■ Work to complete: Give back the entire listing below, unaltered.
────────────────────────────────────────
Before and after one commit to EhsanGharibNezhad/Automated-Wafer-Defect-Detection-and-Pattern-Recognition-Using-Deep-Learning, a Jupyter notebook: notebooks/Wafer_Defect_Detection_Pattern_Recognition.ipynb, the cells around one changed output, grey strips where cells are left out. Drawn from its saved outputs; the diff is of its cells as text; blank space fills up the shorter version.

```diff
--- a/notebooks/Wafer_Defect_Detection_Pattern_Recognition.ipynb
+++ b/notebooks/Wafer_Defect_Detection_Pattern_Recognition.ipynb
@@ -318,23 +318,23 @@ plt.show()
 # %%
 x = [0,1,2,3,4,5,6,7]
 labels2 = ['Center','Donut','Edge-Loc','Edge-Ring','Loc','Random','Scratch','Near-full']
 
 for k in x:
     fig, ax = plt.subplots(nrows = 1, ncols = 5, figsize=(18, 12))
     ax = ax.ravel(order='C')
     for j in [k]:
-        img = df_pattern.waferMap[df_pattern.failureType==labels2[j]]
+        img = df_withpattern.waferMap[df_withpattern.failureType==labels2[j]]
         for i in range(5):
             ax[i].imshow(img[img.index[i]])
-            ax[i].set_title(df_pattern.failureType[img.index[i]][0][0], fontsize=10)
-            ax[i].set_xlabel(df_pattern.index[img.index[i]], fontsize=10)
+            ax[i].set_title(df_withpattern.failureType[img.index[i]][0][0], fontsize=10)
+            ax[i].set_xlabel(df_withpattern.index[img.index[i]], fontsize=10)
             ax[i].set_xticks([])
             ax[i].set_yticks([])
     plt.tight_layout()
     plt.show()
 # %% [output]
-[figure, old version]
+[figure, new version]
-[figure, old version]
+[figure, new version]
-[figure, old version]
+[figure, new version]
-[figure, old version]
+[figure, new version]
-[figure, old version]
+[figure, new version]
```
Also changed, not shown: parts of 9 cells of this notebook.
────────────────────────────────────────
■ Response area:
Before and after one commit to EhsanGharibNezhad/Automated-Wafer-Defect-Detection-and-Pattern-Recognition-Using-Deep-Learning, a Jupyter notebook: notebooks/Wafer_Defect_Detection_Pattern_Recognition.ipynb, the cells around one changed output, grey strips where cells are left out. Drawn from its saved outputs; the diff is of its cells as text; blank space fills up the shorter version.

```diff
--- a/notebooks/Wafer_Defect_Detection_Pattern_Recognition.ipynb
+++ b/notebooks/Wafer_Defect_Detection_Pattern_Recognition.ipynb
@@ -318,23 +318,23 @@ plt.show()
 # %%
 x = [0,1,2,3,4,5,6,7]
 labels2 = ['Center','Donut','Edge-Loc','Edge-Ring','Loc','Random','Scratch','Near-full']
 
 for k in x:
     fig, ax = plt.subplots(nrows = 1, ncols = 5, figsize=(18, 12))
     ax = ax.ravel(order='C')
     for j in [k]:
-        img = df_pattern.waferMap[df_pattern.failureType==labels2[j]]
+        img = df_withpattern.waferMap[df_withpattern.failureType==labels2[j]]
         for i in range(5):
             ax[i].imshow(img[img.index[i]])
-            ax[i].set_title(df_pattern.failureType[img.index[i]][0][0], fontsize=10)
-            ax[i].set_xlabel(df_pattern.index[img.index[i]], fontsize=10)
+            ax[i].set_title(df_withpattern.failureType[img.index[i]][0][0], fontsize=10)
+            ax[i].set_xlabel(df_withpattern.index[img.index[i]], fontsize=10)
             ax[i].set_xticks([])
             ax[i].set_yticks([])
     plt.tight_layout()
     plt.show()
 # %% [output]
-[figure, old version]
+[figure, new version]
-[figure, old version]
+[figure, new version]
-[figure, old version]
+[figure, new version]
-[figure, old version]
+[figure, new version]
-[figure, old version]
+[figure, new version]
```
Also changed, not shown: parts of 9 cells of this notebook.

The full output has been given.